Do you know the saying “To Google for something”? Well, we may change it into “To Apple for something” in the near future. Rumor has it that the Cupertino giant is planning to enter the search engine industry with its own technology to index, track and reveal queries for users in a better manner as an alternative to what Google has to offer.
According to Financial Times and Forbes, Apple is already in the development phase with this service and features like increased user privacy and no user data storage may be starring in what it promises to demolish the almighty Google search engine.
In this article, we will talk about the existing problems and bonuses of Google search engine, why an Apple similar service could be great news, and whether or not an Apple search engine is a granted success.
#1 Google search engine – is it so good? Or we just got used to it?
As you already know, Google is not the only search engine on the market. There is also Bing from Microsoft, Yahoo!, and the Eastern European region, especially Russians are using Yandex. Not to mention Baidu, which is China’s top search engine.
Among all the above-mentioned, Google is a legend, and innovating something new for a search engine proved to be difficult for other tech giants. Bing and Yahoo! integrated the search engine feature with other services, and didn’t focus on how exclusive it works and looks like. Yandex on the other hand has indexing issues, bugs with ranking and, it already gained a huge market where it dominates – so it doesn’t pretend to the world-leader position. Baidu was initially created and designed for Chinese users, but some others were using it to find information about Chinese products and services as well. Now with the privacy issue – the Chinese search engine was banned in the US.
So, out of all options, we have now Google – the most popular search engine, with its own advantages and disadvantages. By storing browsing data, Google can target you further with ads. Integrated G-services like Gmail, Google Docs, Sheets, Play, Maps, and others – they all contain ads even if some are not so visible, while in other places – you are effectively forced not to miss them, just like YouTube. Search for something on Google – first several positions are ads. Using Google Docs or Google Sheets – you are suggested to use other Google services as well. Download an app from Play Store – here we come with “recommendations”. Like we mentioned earlier, in most cases, your data as a user are stored, purchased, and used to be targeted by just another ad.
On the other hand, there are hundreds of thousands of businesses, even millions that rely on these services Google has to offer. In other words, the coffee shop in the neighborhood possibly would close soon, if targeting you was not an option today. The hotel you visited two weeks ago could have been closed as well. Many businesses, especially SMEs are depending on such services from search engines. And even though we all acknowledge that our data is being used for such purposes. The big winner in such cases is not Coffee Shops, and Hotels – but search engines.

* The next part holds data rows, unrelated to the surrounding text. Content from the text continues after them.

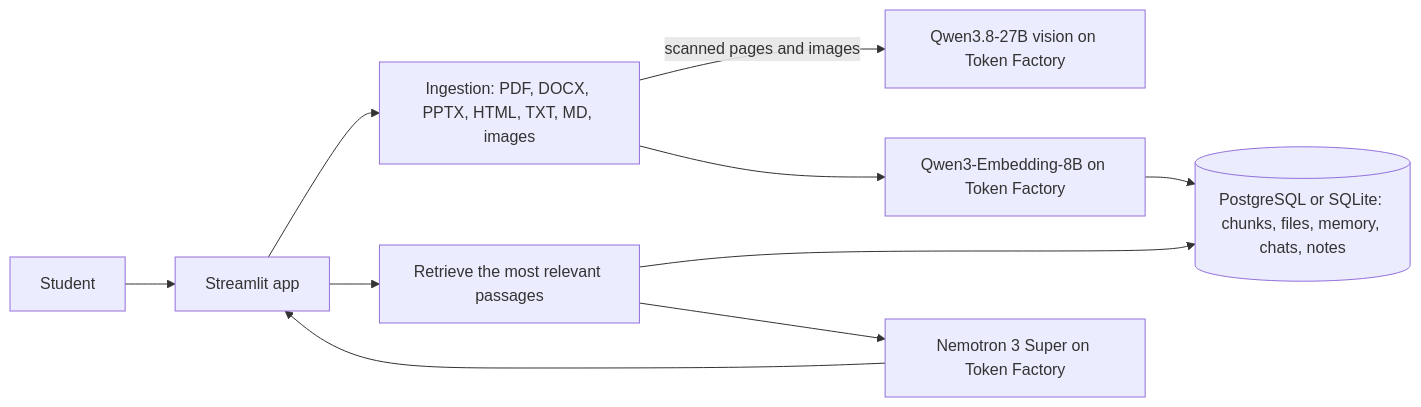
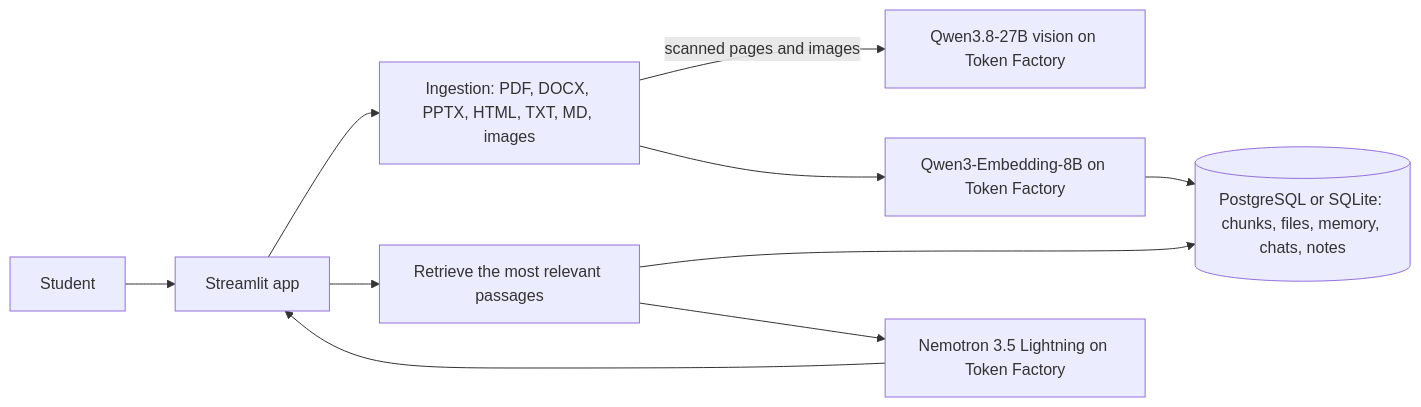
One commit to Raven-murder/Corvium changed the diagram in README.md. Above: the diagram before and after it, drawn with Mermaid. The commit also changed other lines of this file and 1 other file, not shown here.

Commit message:
Switch to Nemotron 3.5 Lightning and update Corvium docs

````diff
--- a/README.md
+++ b/README.md
@@ -145,12 +145,12 @@
 ```mermaid
 flowchart LR
   U["Student"] --> UI["Streamlit app"]
   UI --> ING["Ingestion: PDF, DOCX, PPTX, HTML, TXT, MD, images"]
   ING -->|"scanned pages and images"| OCR["Qwen3.8-27B vision on Token Factory"]
   ING --> EMB["Qwen3-Embedding-8B on Token Factory"]
   EMB --> DB[("PostgreSQL or SQLite: chunks, files, memory, chats, notes")]
   UI --> RET["Retrieve the most relevant passages"]
   RET --> DB
-  RET --> LLM["Nemotron 3 Super on Token Factory"]
+  RET --> LLM["Nemotron 3.5 Lightning on Token Factory"]
   LLM --> UI
 ```
````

#2 Apple Search Engine – User improvements? Or just a marketing competition?
Apple is extremely secretive about new technologies, updates, and, upcoming features. But the history with the search engines goes down to the time when Apple only start posting job opportunities in the search engine field. The result, probably is what iOS 14 revealed: typing a query from the device home screen would not use Google services, as usual, but it generates its own search results, with autocomplete features. This means that Apple is already testing its services for search engines, and sooner rather than later, we could see a Google alternative.
However, in order to compete with Google’s search engine, Apple has to provide better alternatives, improved usability, and that feeling of premium service. So far, there are almost no details on what the Apple search engine could work and look like, so all we can do is deductions and assumptions based on the brand identity and trends with the products or services.
Additionally, the new search engine should also support businesses with the possibility to promote and increase their visibility. But at the same time, more user privacy is needed. Another news should be the search engine optimization algorithms and the way they work since SEO is an entire science based on data but also estimations and creativity.
The real intention of launching a search engine or not puts Apple in front of a tough decision: to keep its relationship with Google, or directly compete with it, including on this segment. Right now, Google pays each year billions of dollars to Apple only to use its search engine, so on top of all, it is also about the money.
#3 Will Apple Search Engine Be a Granted Success?
To answer this question, there are several options we think the Cupertino giant takes into consideration. The search engine could be available exclusively to Apple users. This means that the biggest impact will be on sales, and only if the search engine proves to be worthy of the brand’s name. Probably, the iOS 14 feature is a beta test for the search engine, which seeks an answer to this question.
On the other hand, if the tool will be available for all devices and all over the world, could also increase the sales and the company’s image in other countries, making a decisive move in the iOS vs Android battle.
This way or another, Apple is the only company that could handle such a project and makes a good battle with Google in this field. One of the best things that could happen to businesses that use ads on search engines – services will be cheaper since there is competition on the way. Also, competition pushes innovation and we might see some revolutionary changes in what search engines are.
There is one thing that makes everything more interesting. It’s been a while now since Google is the dominant search engine, and in this long timeframe we don’t think Google didn’t see this move coming.
So there must be a decent reply to this move. Now, going back to the initial question – Google must be asking themselves one more time how should a search engine look in the 21st century?